There’s always been a fairly stark divide between urban and rural architecture. After all, things like affordability, availability of materials, and maintaining a sense of connection to the popular and historic architecture of the area are all important factors in a building’s design. That’s why it feels so startling and strange to come upon a modern structure in the middle of a natural setting, especially when these factors are ignored. Drop an architectural style more commonly seen in the city into the woods, and you risk creating the effect of an alien spaceship landing.

But that doesn’t mean rural architecture has to remain stuck in the past, either, even when it comes to the most basic of dwellings. For instance, the humble cabin is usually associated with rusticity, simplicity, and disconnection from all the distractions and complications of modern life.
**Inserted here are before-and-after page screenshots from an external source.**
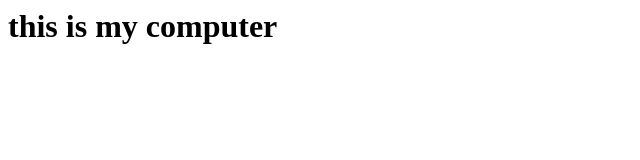
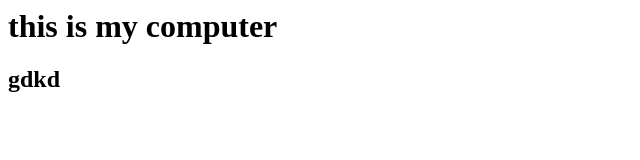
Before and after one commit to kawserhamid97/711-class-6, a plain HTML site: page index.html in a window 1280 px wide. Shown: the full height of the page, 0-640 px from the left. Drawn offline with Linux system fonts and the light colour scheme.

Commit message:
added h2

```diff
--- a/index.html
+++ b/index.html
@@ -6,5 +6,6 @@
 </head>
 <h1>this is my computer
 </h1>
+<h2>gdkd</h2>
 </body>
 </html>
```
That usually translates to the use of natural materials in its construction, but when you really investigate the root of a cabin’s purpose, there’s simply nothing as important as the feeling of connection to nature it gives you. Aesthetics are secondary.

Today, it’s really no surprise that many contemporary cabin dwellers seeking that all-important immersion in the natural world are bringing their preferences for contemporary architecture along with them. And sometimes, the contrasts that come out of that are fascinating.

David Coleman Architecture recently completed “Bear Run Cabin” in Marblemount, Washington, a wooded, low-population area along the Skagit River in the northwest region of the state. Describing it as a “striking modern cabin,” the architects explain that they’ve put a lot of thought into how the year-round home interacts with its surroundings. Its angled rooflines are designed to mimic the North Cascades mountains, while the colors and materials make the most of the area’s rainy winters and sunny summers.

But above all else, the cabin’s defining feature is a long, narrow volume lined with green-tinted windows on one side, picking up some of the more vivid tones in the vegetation outside. At night, when it’s illuminated from within, it emits a gentle glow. This ‘studio’ measures 1000 square feet and contains a music room, workshop, and guest loft, while the 890-square-foot cabin holds a great room, bath, and sleeping loft.

The firm explains that the cabin “has a big presence in a big landscape. Surrounded by dramatic, distant peaks, the site slopes gently to the east and overlooks a large woodlot. Our clients wanted a building that had presence in and subservience to the wild landscape. This duality became the thematic tag that informed the design.”

“The building site is marked by a 30-foot by 100-foot perimeter. Two buildings are juxtaposed within this footprint in a yin/yang fashion, leaving a sinuous exterior space that is defensible and varied. The western terrace is carved into the site, stepping down into the earth, leading toward a soaking tub set behind a glass wall. The south-eastern porch and monumental stair, both covered by a soaring roof, rise above the site, offering shelter from the rain and summer sun. Both spaces meet in an interstitial ‘rain garden’ – a place where seasonal rains gather and flow toward the river below.”